I bought a couple of licenses as I did the last time. The sellers use eBay’s mailing system to mail you the product key and instructions on how to download the particular version of Windows usually minutes after the purchase.
All licenses were accepted in test installations, and the products were listed as fully activated. I did not have to go through the phone activation process either.
Windows 7 to Windows 10 upgrades still free
One thing that I wanted to try was to find out whether I could install Windows 10 on a brand new machine using a Windows 7 key.
These upgrades were free during the one-year free period, and worked even after the official free upgrade period ended.
What I wanted to know was whether this was still the case.
I downloaded the Windows 10 Media Creation Tool from Microsoft, and used it to create installation media on a USB device.
Connected the USB device to the machine afterwards, made sure it would boot from it, and watched it start the installation.
When asked for the product key, I entered the Windows 7 Pro key bought from eBay. This key was accepted just fine during installation. The installation of Windows 10 proceeded fine from that point on.
I did check the activation status afterwards using Windows-I > Update & Security > Activation, and it showed as activated using a digital license.
This suggests strongly that it is still possible to upgrade to Windows 10 for free using Windows 7 or 8.1 product keys.
Now, I cannot say for how long this system will remain activated. I did some research on the seller before I bought the product key on eBay. The company behind it had more than 24000 reviews, with 99.9% of them positive.
It is legitimate in Germany to sell OEM product keys without hardware, and to use these keys on any device the operating system can be installed on.

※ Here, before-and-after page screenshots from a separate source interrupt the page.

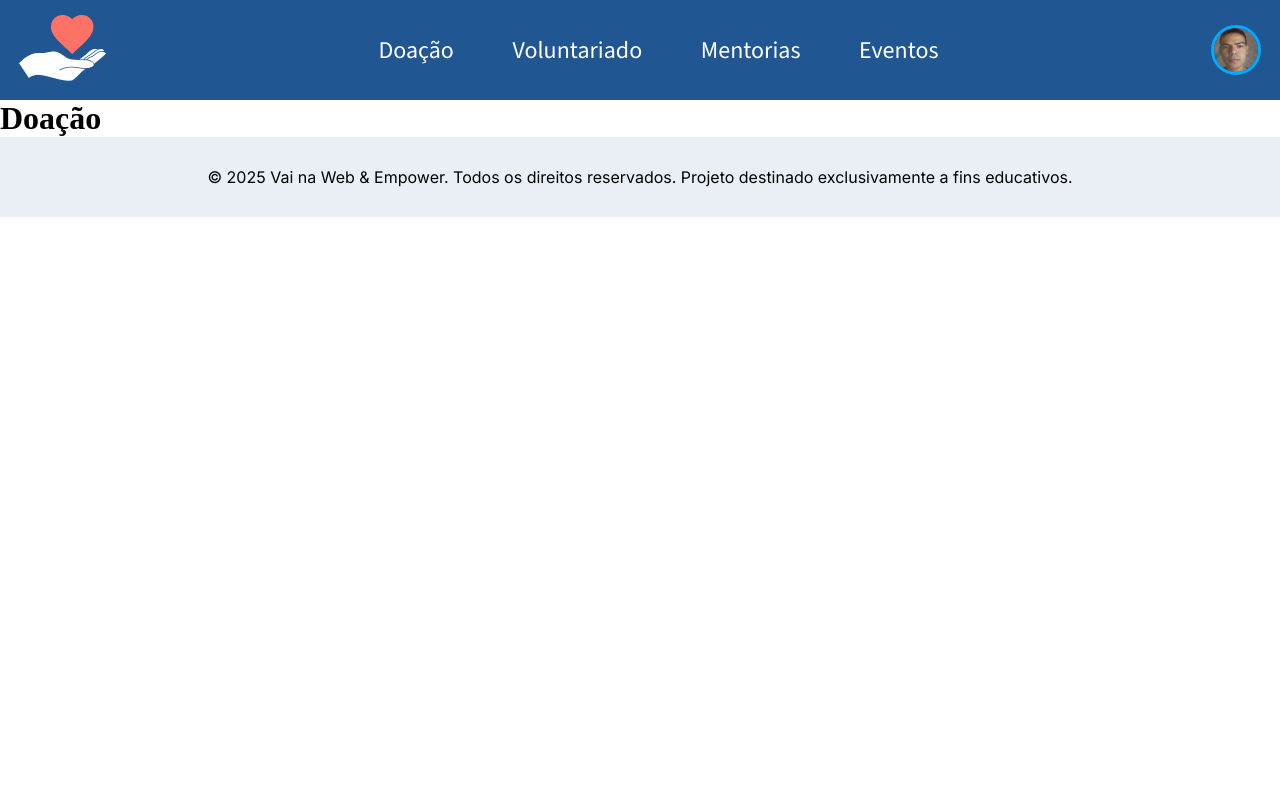
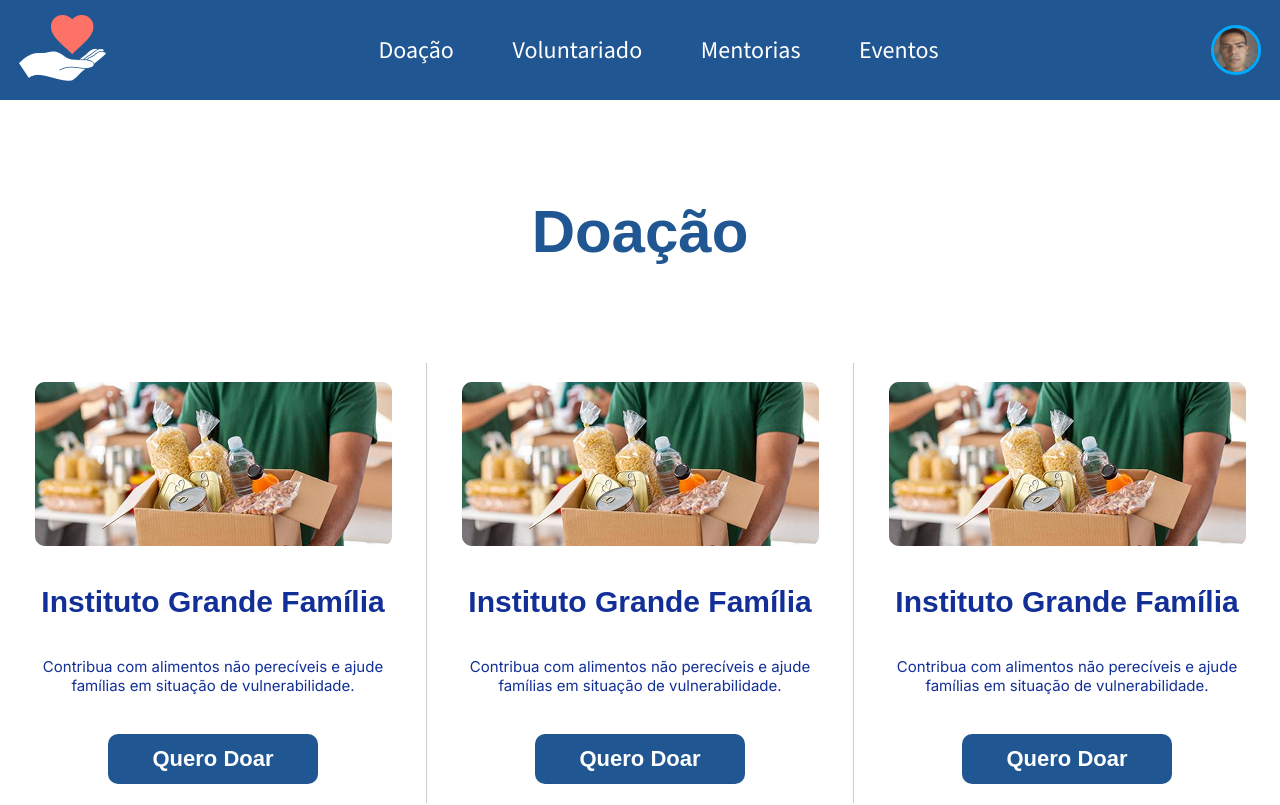
Before and after one commit to laecio22/Connect, a React (Vite) app: page /doacao in a window 1280 px wide. Shown: the top 805 px of the page. Built offline with nearby package versions, Linux system fonts and the light colour scheme.

Commit message:
feat(Doacao):implementação  e  inicio  estilização da página  de  doação

```diff
--- /dev/null
+++ b/src/components/infoCard/InfoCard.jsx
@@ -0,0 +1,14 @@
+import S from './infoCard.module.scss'
+
+const InfoCard = (props) => {
+  return (
+    <article className={S.article}>
+       <img src={props.img} alt={props.alt} />
+       <h2>{props.subtitulo}</h2>
+       <p>{props.paragrafo}</p>
+       <button>{props.textBotao}</button>
+    </article>
+  )
+}
+
+export default InfoCard
--- /dev/null
+++ b/src/components/infoCard/infoCard.module.scss
@@ -0,0 +1,41 @@
+.article {
+  max-width: 357px;
+  height: 55vh;
+  display: flex;
+  flex-direction: column;
+  align-items: center;
+  justify-content: space-between;
+
+  h2 {
+    font-size: 30px;
+    color: #122f97;
+    font-family: "Source  Sans 3", sans-serif;
+    font-weight: bold;
+  }
+
+  p {
+    font-size: 15px;
+    font-family: "Inter", sans-serif;
+    text-align: center;
+    font-weight: 400;
+    color: #122f97;
+  }
+
+  button {
+    border: none;
+    background-color: #205691;
+    width: 210px;
+    height: 50px;
+    border-radius: 10px;
+    color: white;
+    font-weight: 600;
+    font-size: 22px;
+    font-family: "Source  Sans 3", sans-serif;
+    cursor: pointer;
+  }
+}
+
+.article img {
+  max-width: 100%;
+  min-width: 0;
+}
--- a/src/pages/doacao/Doacao.jsx
+++ b/src/pages/doacao/Doacao.jsx
@@ -1,10 +1,40 @@
-import React from "react";
-
+import InfoCard from "../../components/infoCard/InfoCard";
+import IGfamilia from "../../assets/images/IGfamilia.png";
+import S from "./doacao.module.scss";
 const Doacao = () => {
   return (
-    <div>
+    <main className={S.main}>
       <h1>Doação</h1>
-    </div>
+      <section>
+        <article>
+          <InfoCard
+            img={IGfamilia}
+            alt="Imagem de  uma  pessoa  carregando uma  caixa  para  doação"
+            subtitulo="Instituto  Grande  Família"
+            paragrafo="Contribua com alimentos não perecíveis e ajude famílias em situação de vulnerabilidade."
+            textBotao="Quero Doar"
+          />
+        </article>
+        <article>
+          <InfoCard
+            img={IGfamilia}
+            alt="Imagem de  uma  pessoa  carregando uma  caixa  para  doação"
+            subtitulo="Instituto  Grande  Família"
+            paragrafo="Contribua com alimentos não perecíveis e ajude famílias em situação de vulnerabilidade."
+            textBotao="Quero Doar"
+          />
+        </article>
+        <article>
+          <InfoCard
+            img={IGfamilia}
+            alt="Imagem de  uma  pessoa  carregando uma  caixa  para  doação"
+            subtitulo="Instituto  Grande  Família"
+            paragrafo="Contribua com alimentos não perecíveis e ajude famílias em situação de vulnerabilidade."
+            textBotao="Quero Doar"
+          />
+        </article>
+      </section>
+    </main>
   );
 };
 
--- /dev/null
+++ b/src/pages/doacao/doacao.module.scss
@@ -0,0 +1,29 @@
+.main {
+  display: flex;
+  flex-direction: column;
+  align-items: center;
+  justify-content: space-evenly;
+  height: 100vh;
+
+  h1 {
+    font-family: "Source  Sans 3", sans-serif;
+    color: #205691;
+    font-size: 60px;
+  }
+
+  section {
+      display: flex;
+    width: 100%;
+    justify-content: space-around;
+
+    article {
+        flex: 1;
+        display: flex;
+        justify-content: space-around;
+    }
+
+    article:not(:last-child){
+        border-right: 1px  solid #ccc;
+    }
+  }
+}
```
Also changed, not shown: src/assets/images/IGfamilia.png (added).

The main takeaway from the experiment is that you can still upgrade to Windows 10 for free using nothing but a Windows 7 or — presumably as I have not tested it — Windows 8.1 product key.